On The Pulse - 11th May 2012
Warfarin in heart failure
Heart failure is a risk factor for atrial fibrillation, in turn increasing the risk of stroke, so a study in the NEJM tries randomising 2300 such patients to warfarin (target INR 2.0–3.5) or aspirin (325 mg/day). At 3.5 years, ischaemic stroke was modestly lower in the warfarin group, but major bleeds were more frequent and there was no significant improvement in mortality or the primary composite endpoint of stroke (ischaemic or haemorrhagic) or death. An accompanying Editorial agrees that while anticoagulant therapy appears to prevent stroke in heart failure patients with severe systolic dysfunction, the effect is too small to justify its routine use.
Depression in primary care
An article in JAMA warns that 1 in 10 primary care patients has a major depressive disorder, the Beating the Blues website claims that 1 in every 5 people is affected by depression or anxiety, and the Tavistock and Portman Foundation Trust says that mental health problems affect 1 in 4 people. A column in the BMJ , which discusses where these figures come from and what they might actually mean, reckons that inflated and poorly explained prevalence estimates don’t help anyone. Still, depression is undoubtedly a common problem, and the JAMA article provides an helpful account of current approaches to management.
Screening for congenital heart defects in newborns
Early identification of congenital heart defects is likely to improve prognosis. A meta-analysis in the Lancet assesses pulse oximetry as a screening strategy, based on detecting degrees of hypoxaemia that are not clinically evident.
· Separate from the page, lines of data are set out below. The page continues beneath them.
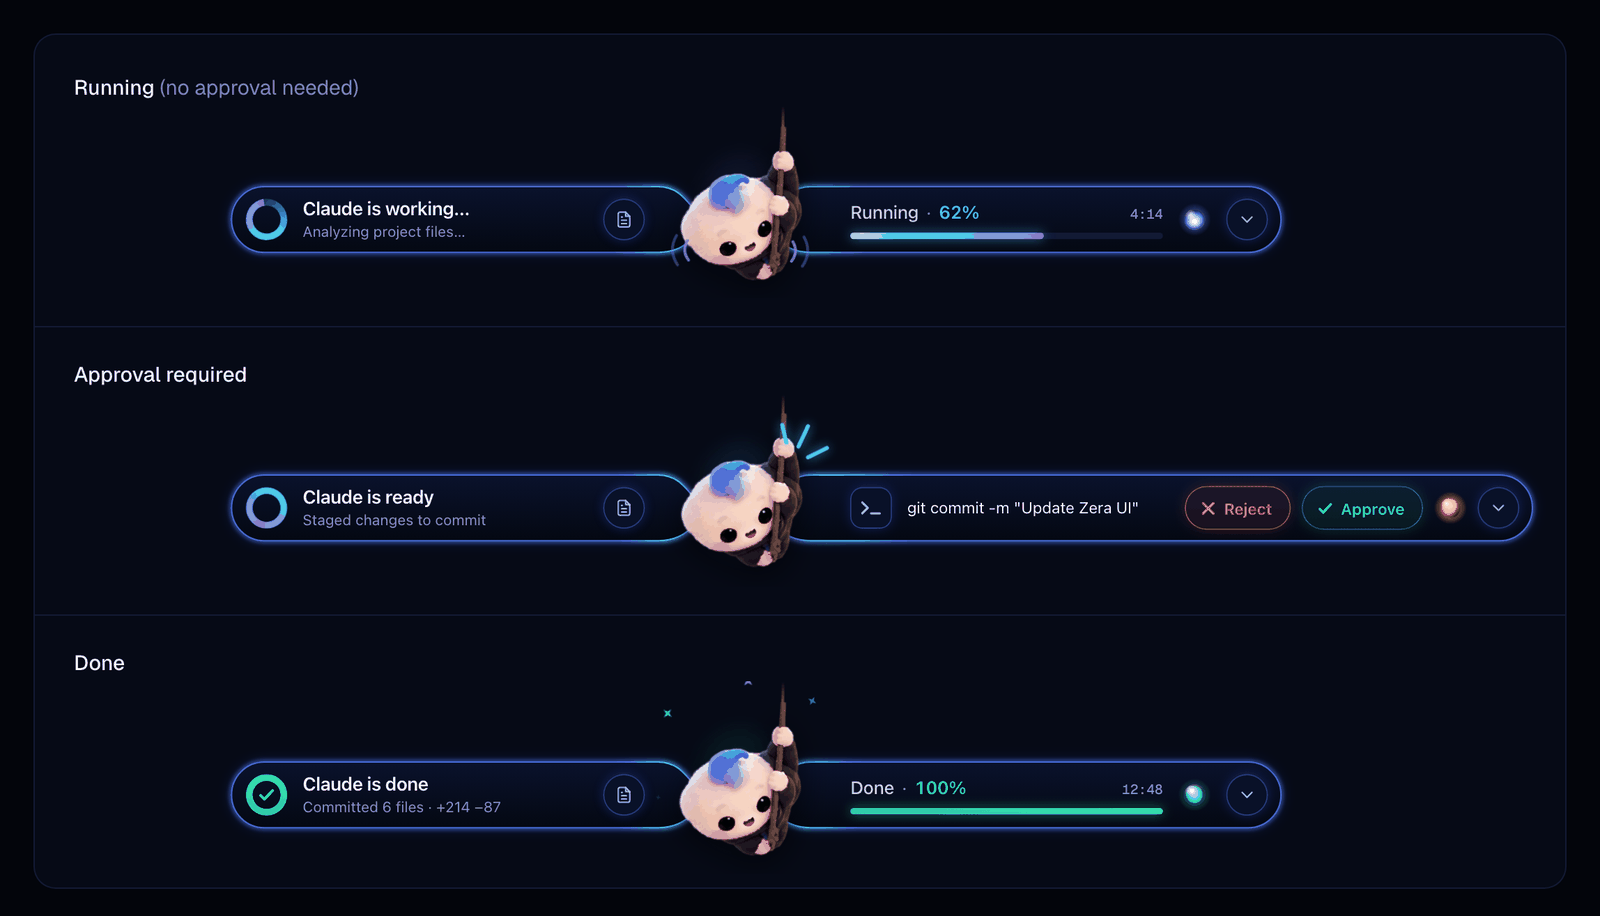
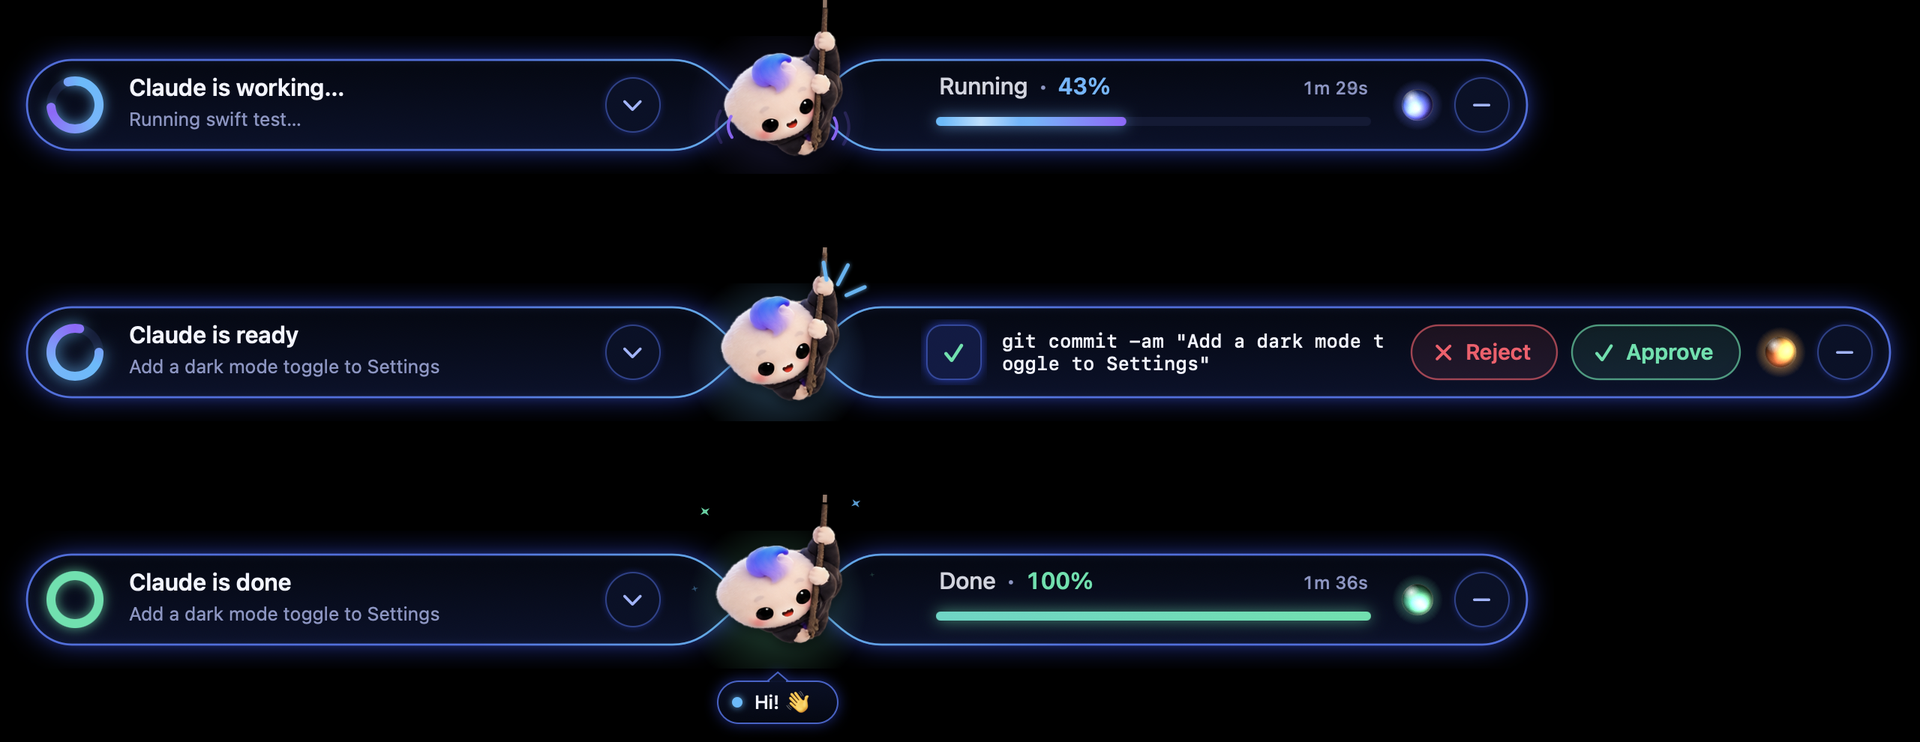
Update documentation and screenshots

Changed region(s): [[0.0, 0.341, 1.0, 0.6199], [0.0, 0.031, 0.8125, 0.31], [0.0, 0.6509, 0.8125, 0.9919]]

diff --git a/README.md b/README.md
@@ -28,8 +28,8 @@ it's doing and let you approve its commands right there. **No API key and no acc
 Claude runs through your existing Claude Code login, and GitHub uses a token you paste once.
 
 <p align="center">
-  <img src="docs/zera-island.gif" alt="Hovering the notch shows the tabs; Home, Claude sessions, a session, the Shelf, pull requests, Today and a reminder banner open out of the notch in turn" width="700"><br>
-  <sub>Every screen opens out of the notch. Rendered from the design mock-up with sample data.</sub>
+  <img src="docs/zera-island.webp" alt="Hovering Zera shows the tabs; Home, Claude sessions, the Shelf, pull requests, Reminders and Settings open out of the notch in turn, then a meeting banner opens its details" width="736"><br>
+  <sub>Every screen opens out of the notch. Recorded from the app with sample data.</sub>
 </p>
 
 ## Download
@@ -54,7 +54,7 @@ big window.
 
 - **Tabs at notch level.** Hover Zera and the notch widens to show six tabs on either side of it:
   **Home · Claude · Files** on the left, **PRs · Reminders · Settings** on the right. An amber dot marks
-  a tab that needs you.
+  a tab that needs you, and the Claude tab counts running sessions.
 - **Opens, morphs, folds away.** Click a tab and the island springs open to that screen's size.
   Switching tabs resizes it in place, sliding the new screen in from the side its tab is on. Click
   outside or press <kbd>esc</kbd> and it folds back into the notch. A screen you open from somewhere
@@ -69,15 +69,15 @@ big window.
   files, thinking over PRs and file answers, smiling at Reminders, swinging in Settings.
 
 <p align="center">
-  <img src="docs/island-screens.png" alt="Home, Claude sessions, a Claude session, the Shelf, a file answer, pull requests, Today, Settings, a reminder banner and the hover tabs, each shown as a compact island under the notch" width="100%"><br>
-  <sub>Every screen, held open. Rendered from the design mock-up with sample data.</sub>
+  <img src="docs/island-screens.png" alt="The hover tabs with a caption under Zera, Home, Claude sessions, the Shelf, pull requests, Reminders, Settings → Sounds, a meeting banner and an event's details, each a compact island under the notch" width="100%"><br>
+  <sub>Every screen, held open. Recorded from the app with sample data.</sub>
 </p>
 
 ## Live wings
 
 <p align="center">
-  <img src="docs/zera-wings.gif" alt="The live wings while Claude works, then asking to run git commit with Reject and Approve, then done" width="900"><br>
-  <sub>Running → approval → done. Rendered from the design mock-up with sample data.</sub>
+  <img src="docs/zera-wings.webp" alt="The live wings while Claude works, then asking to run git commit with Reject and Approve, the command copied, approved, then done" width="960"><br>
+  <sub>Running → approval → copy → approve → done. Recorded from the app with sample data.</sub>
 </p>
 
 While a Claude Code session is active, two glass wings hang off Zera on either side of her rope.
@@ -87,14 +87,15 @@ While a Claude Code session is active, two glass wings hang off Zera on either s
 - **Right wing:** **Running · 62%** with a progress bar and the session time, and a status orb that
   swirls blue-violet while Claude works, amber while it waits on you and green when it's done.
 - **Approvals right on the wing.** When Claude Code would ask you for permission, the right wing
-  springs wider to show the command (up to two lines of it) with **Reject** and **Approve**.
-- Click a wing or its chevron to open the session; right-click to hide the wings until Claude has
-  something new.
+  springs wider to show the command (up to two lines of it) with **Reject** and **Approve**. Click
+  the `>_` (or the command) to copy the whole command.
+- **⌄** on the left wing opens the session; the wing body itself doesn't react to clicks. **–** (or a
+  right-click) minimizes the wings; they stay away until you open the Claude tab.
 - **Zera acts it out.** She hugs her rope, breathes and swings while Claude works; perks up with burst
   lines when a command needs you; hops among sparkles when Claude is done. Hover her for a wiggle, tap
   her for a bounce.
 
-<p align="center"><img src="docs/wings-states.png" alt="The wings in three states: running at 62%, asking to run git commit, and done at 100%" width="100%"></p>
+<p align="center"><img src="docs/wings-states.png" alt="The wings in three states: running at 43%, asking to run git commit with the command just copied, and done at 100% with a caption under Zera" width="100%"></p>
 
 ## Features
 
@@ -156,7 +157,8 @@ nothing goes to Claude until you ask.
 - One recurrence engine drives the list, the details and the scheduler: "every 2 hours, 9 AM → 9 PM"
   fires at 9, 11, 1, 3, 5, 7 and 9, every day.
 - A banner drops from the notch when one is due, with **Done** and **Snooze** (15 min · 30 min ·
-  1 hour · 2 hours · Tomorrow). States: upcoming, due, overdue, snoozed, done, off.
+  1 hour · 2 hours · Tomorrow); meetings get **Join call**. Tap the banner itself to open the
+  reminder's or event's details. States: upcoming, due, overdue, snoozed, done, off.
 - Completed items can be **restored** or deleted. Everything survives a restart.
 - Events you create are kept by Zera on this Mac, or, if you pick one of your calendars, added to it
   through macOS Calendar. Zera never labels its own events as Google, Outlook or Apple.
@@ -165,10 +167,11 @@ nothing goes to Claude until you ask.
 
 | | |
 | --- | --- |
-| **At the notch** | Hangs on a rope, sways toward your pointer, says hi, dozes off when you're away. Drag her along the top edge. A ripple shows when she's tappable. |
+| **At the notch** | Hangs on a rope, sways toward your pointer, says hi, dozes off when you're away. Drag her along the top edge. Tap her and she swings on her rope. Her lines appear in a small tag under her feet (or in the open island's header), never over the menu bar or the wings. |
+| **Sounds** | 32 short cues generated for Zera: boops when you tap her, glass for the island, bells and droplets for reminders, a sparkle when Claude finishes. One at a time and quiet. **Settings → Sounds** has a main switch, volume and a switch per group (GitHub starts off). |
 | **Home** | A greeting, **Ask Zera**, up to three things that need you (approvals, reminders, PRs, meetings) and one row of quick actions. |
 | **Break nudges** | Optional "time for a break?" every 30 min – 2 hours, only while you're at the keyboard. |
-| **Settings** | General · Integrations · Shortcuts · About. Diagnostics for the Claude CLI. Honours Reduce Motion: no sway, no springs. |
+| **Settings** | General · Sounds · Integrations · Shortcuts · About. Diagnostics for the Claude CLI. Honours Reduce Motion: no sway, no springs. |
 
 ## Setup
 
@@ -265,8 +268,9 @@ and no dependencies.
 | `Sources/Zera/ReminderModels.swift`, `ReminderService.swift` | Events, reminders, the recurrence engine, scheduler, macOS Calendar |
 | `Sources/Zera/Cards.swift`, `ResultCard.swift` | Home, Settings, approvals, banners, file answers |
 | `Sources/Zera/Palette.swift`, `Theme.swift` | Design tokens, the selected look and shared controls |
+| `Sources/Zera/SoundService.swift`, `Resources/Sounds`, `scripts/synth_sounds.py` | Sound cues: the player and settings, the WAVs, and the script that generates them |
 | `Resources/Sprites` | Her poses (60+ cut-outs; AI-assisted artwork, see `Resources/CARD_SPRITE_PROMPT.md`) |
-| `docs/` | README images (renders of the design mock-ups) and the privacy and network notes |
+| `docs/` | README images (recorded from the app with sample data) and the privacy and network notes |
 | `Tests/ZeraTests` | XCTest suite |
 | `.github/workflows`, `scripts/package.sh` | CI and releases |
 

diff --git a/docs/SCREENSHOT_PROMPTS.md b/docs/SCREENSHOT_PROMPTS.md
@@ -1,8 +1,8 @@
 # README images — generation prompts (clean versions)
 
 > **Superseded for screens.** These prompts made the earlier illustrated screens. Since the notch
-> island redesign, the README shows renders of the design mock-ups (`docs/zera-island.gif`,
-> `docs/zera-wings.gif`, `docs/island-screens.png`, `docs/wings-states.png`). The banner prompt still applies.
+> island redesign, the README shows recordings of the app with sample data (`docs/zera-island.webp`,
+> `docs/zera-wings.webp`, `docs/island-screens.png`, `docs/wings-states.png`). The banner prompt still applies.
 
 Prompts to recreate the six README images **without** the problems the old ones had:
 no personal identifiers, no real people, no company logos (Apple, GitHub, Anthropic/Claude, React,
From 13 studies of 229,421 newborns, they conclude that while the sensitivity of this technique is only ~75%, its specificity is close to 100%. However, an accompanying Comment points out that, while pulse oximetry is cheap and safe, effective follow-up after a positive screen is also required for the strategy to be worthwhile.
Synthetic arteriovenous grafts provide good vascular access for haemodialysis, but they have high rates of thrombosis, usually at the venous end, where intimal hyperplasia causes stenosis. Ten years ago, a small trial (n=24) reported that dietary supplementation with ω-3 fatty acids greatly prolonged graft survival, but as so often with small trials, the benefits turned out to be illusory. JAMA now has a large trial showing that patency rate of these grafts over the first year was no better in those taking daily fish oil supplements than it was in a control group taking corn oil.
Radioiodine in thyroid cancer
Radioiodine reduces recurrence after total thyroidectomy for thyroid cancer, but the dose obviously needs to be minimised. Two studies in the NEJM, one in the UK and one in France , show that a low dose of 1.1 GBq is as effective in low-risk patients as a higher dose of 3.7 GBq, with fewer adverse events in the UK low-dose group. An accompanying Editorial agrees that the results should change practice, but wonders whether some low-risk patients need radioiodine at all, and is sceptical that the convenience of preparation with thyrotropin alfa justifies its cost.
ARBs and cancer
Angiotensin II receptors regulate angiogenesis, cell proliferation and tumour progression which, at least theoretically, gives cause for concern about cancer in people taking angiotensin receptor blockers for long periods. A study in the BMJ uses data from the UK general practice research database to check. Overall, rates of cancer were no higher in people taking ARBs than they were in those taking ACE inhibitors. And although there was a hint that breast and prostate cancers might be slightly commoner in people taking ARBs, the lack of any association with duration of treatment makes a cause-and-effect relation doubtful.
Following a report by an expert advisory group in 1995, provision of cancer treatment in the UK gradually moved to multidisciplinary teams in specialist centres. Although this shift is generally thought to be a good thing, there hasn’t been much hard evidence of better outcomes. The BMJ has an observational study comparing outcomes of treatment of breast cancer in two regions of Scotland in which multidisciplinary working was introduced at different times. The introduction of multidisciplinary care was associated with substantial improvements in patient survival, a reduction in variation in outcome between treatment centres and reorganisation of care away from poorly-performing hospitals.
Antipsychotics for preventing relapse in schizophrenia
Schizophrenia is often a lifelong problem, and relapse is common. A meta-analysis in the Lancet assesses whether antipsychotics can prevents relapse over the next year in patients who have had a single psychotic episode, assessing 65 trials in 6493 patients. While the relapse rate was significantly lower compared to placebo (27% vs 64%), there were more adverse effects, including weight gain, movement disorders and sedation, and fewer than a third of relapses actually required readmission. An accompanying Comment thinks we need to both investigate the risks and benefits more thoroughly and ask deeper questions.